=== Begin Enclosure ===
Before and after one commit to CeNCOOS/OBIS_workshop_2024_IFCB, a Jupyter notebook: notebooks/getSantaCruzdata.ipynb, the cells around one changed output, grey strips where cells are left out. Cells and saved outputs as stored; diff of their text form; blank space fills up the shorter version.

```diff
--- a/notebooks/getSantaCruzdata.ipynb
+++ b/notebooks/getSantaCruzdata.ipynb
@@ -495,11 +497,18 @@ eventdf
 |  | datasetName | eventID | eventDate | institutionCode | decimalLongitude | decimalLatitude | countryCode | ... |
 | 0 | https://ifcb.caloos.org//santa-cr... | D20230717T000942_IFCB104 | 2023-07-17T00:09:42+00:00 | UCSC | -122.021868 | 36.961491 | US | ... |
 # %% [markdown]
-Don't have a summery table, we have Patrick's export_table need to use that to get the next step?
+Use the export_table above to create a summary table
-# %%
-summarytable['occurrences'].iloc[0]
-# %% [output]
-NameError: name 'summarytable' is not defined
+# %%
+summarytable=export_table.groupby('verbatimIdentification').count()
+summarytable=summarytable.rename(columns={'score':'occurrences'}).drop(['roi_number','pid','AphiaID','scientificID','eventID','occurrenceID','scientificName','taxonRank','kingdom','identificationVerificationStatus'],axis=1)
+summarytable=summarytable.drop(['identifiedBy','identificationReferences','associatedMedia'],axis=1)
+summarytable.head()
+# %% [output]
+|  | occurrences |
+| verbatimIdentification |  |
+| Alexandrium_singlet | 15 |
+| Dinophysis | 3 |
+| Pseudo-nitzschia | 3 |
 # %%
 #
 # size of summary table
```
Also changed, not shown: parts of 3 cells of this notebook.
=== End Enclosure ===
=== Begin Enclosure ===
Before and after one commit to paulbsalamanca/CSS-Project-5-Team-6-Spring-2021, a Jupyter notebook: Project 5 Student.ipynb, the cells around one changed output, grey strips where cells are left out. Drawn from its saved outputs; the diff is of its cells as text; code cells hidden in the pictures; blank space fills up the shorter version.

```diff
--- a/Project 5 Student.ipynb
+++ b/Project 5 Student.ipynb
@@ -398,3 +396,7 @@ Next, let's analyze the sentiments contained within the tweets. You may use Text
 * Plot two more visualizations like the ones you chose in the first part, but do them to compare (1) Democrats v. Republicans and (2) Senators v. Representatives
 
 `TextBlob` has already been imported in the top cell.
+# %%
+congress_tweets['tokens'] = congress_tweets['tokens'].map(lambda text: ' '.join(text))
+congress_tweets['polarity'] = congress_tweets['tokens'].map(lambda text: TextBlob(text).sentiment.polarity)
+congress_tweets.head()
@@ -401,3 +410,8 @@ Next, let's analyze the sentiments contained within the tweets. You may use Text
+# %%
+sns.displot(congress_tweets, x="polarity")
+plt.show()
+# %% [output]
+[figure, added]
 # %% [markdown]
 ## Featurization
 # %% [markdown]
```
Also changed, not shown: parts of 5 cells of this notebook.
=== End Enclosure ===
=== Begin Enclosure ===
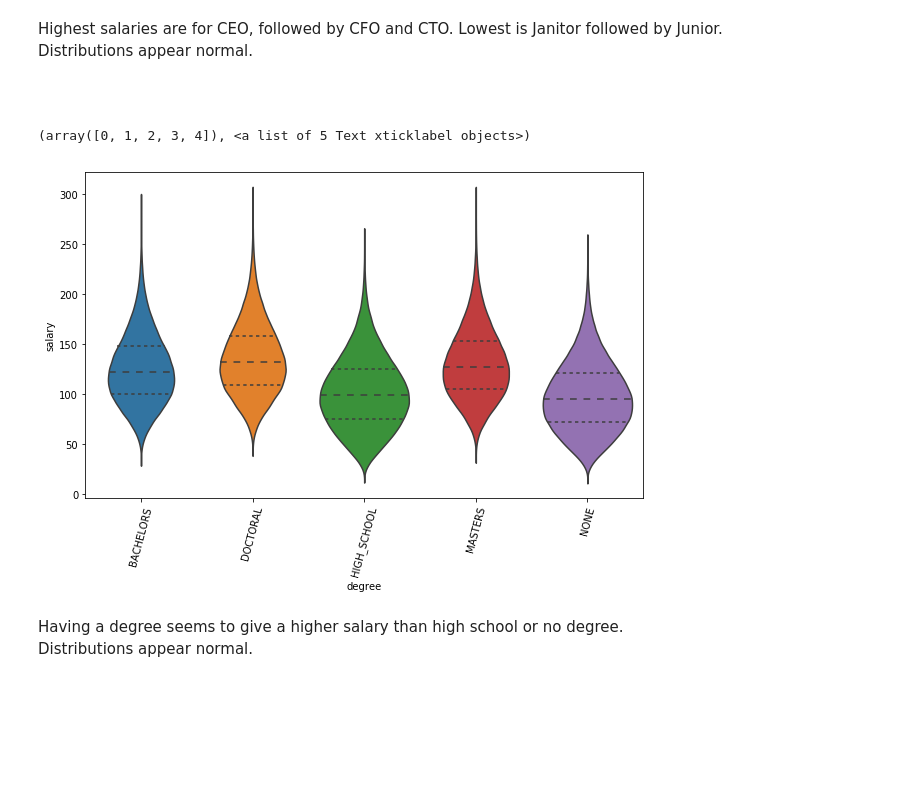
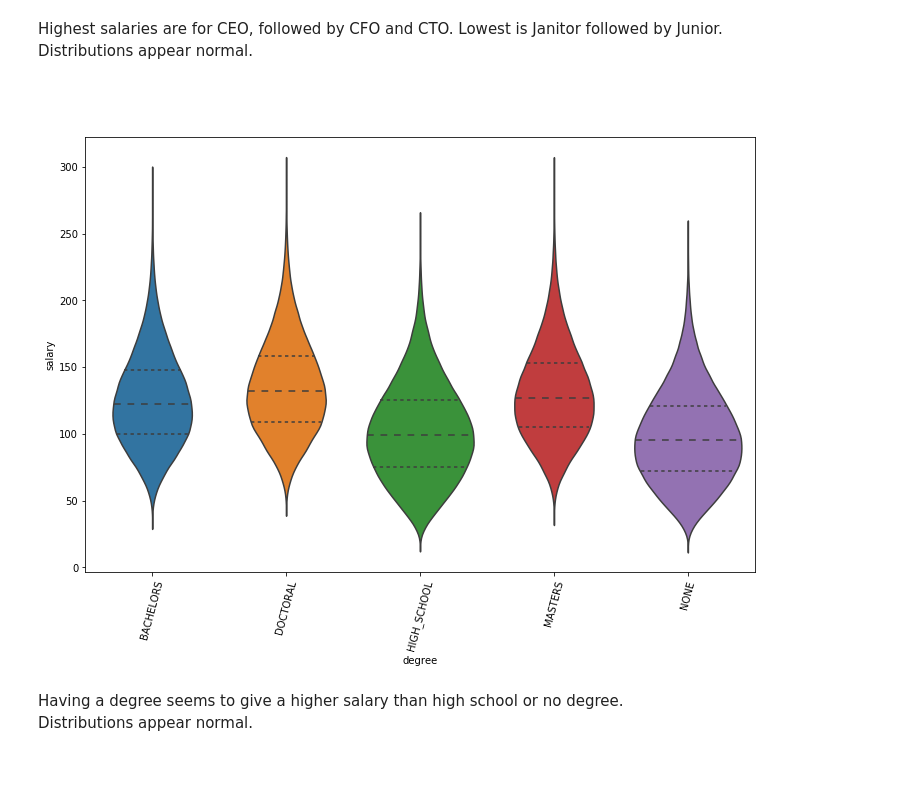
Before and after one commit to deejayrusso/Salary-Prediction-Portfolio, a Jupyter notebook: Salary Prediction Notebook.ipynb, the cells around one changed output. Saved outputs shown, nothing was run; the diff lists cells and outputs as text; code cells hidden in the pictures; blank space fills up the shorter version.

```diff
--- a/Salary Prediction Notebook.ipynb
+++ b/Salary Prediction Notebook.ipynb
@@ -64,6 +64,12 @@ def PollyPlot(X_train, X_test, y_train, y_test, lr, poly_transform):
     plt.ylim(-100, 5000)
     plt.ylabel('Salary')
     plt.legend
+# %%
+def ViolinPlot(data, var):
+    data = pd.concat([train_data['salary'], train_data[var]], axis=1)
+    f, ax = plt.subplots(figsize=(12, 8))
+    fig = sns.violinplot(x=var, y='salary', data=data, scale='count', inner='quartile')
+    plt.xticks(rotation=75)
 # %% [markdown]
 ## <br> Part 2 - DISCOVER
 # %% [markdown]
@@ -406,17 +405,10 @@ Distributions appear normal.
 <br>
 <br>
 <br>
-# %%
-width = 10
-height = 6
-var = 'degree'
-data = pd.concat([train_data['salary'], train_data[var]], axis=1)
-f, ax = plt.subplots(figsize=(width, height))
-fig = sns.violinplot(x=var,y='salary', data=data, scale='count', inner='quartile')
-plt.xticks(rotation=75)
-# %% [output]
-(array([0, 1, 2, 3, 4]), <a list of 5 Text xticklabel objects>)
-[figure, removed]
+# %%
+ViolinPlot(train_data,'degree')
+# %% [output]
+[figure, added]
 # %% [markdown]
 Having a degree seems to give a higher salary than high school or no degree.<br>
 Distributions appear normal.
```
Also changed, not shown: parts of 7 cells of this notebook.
=== End Enclosure ===
• Problem details
Check each line above for the string "summarytable" and return those that contain it.

• Answer to the exercise
-summarytable['occurrences'].iloc[0]
-NameError: name 'summarytable' is not defined
+summarytable=export_table.groupby('verbatimIdentification').count()
+summarytable=summarytable.rename(columns={'score':'occurrences'}).drop(['roi_number','pid','AphiaID','scientificID','eventID','occurrenceID','scientificName','taxonRank','kingdom','identificationVerificationStatus'],axis=1)
+summarytable=summarytable.drop(['identifiedBy','identificationReferences','associatedMedia'],axis=1)
+summarytable.head()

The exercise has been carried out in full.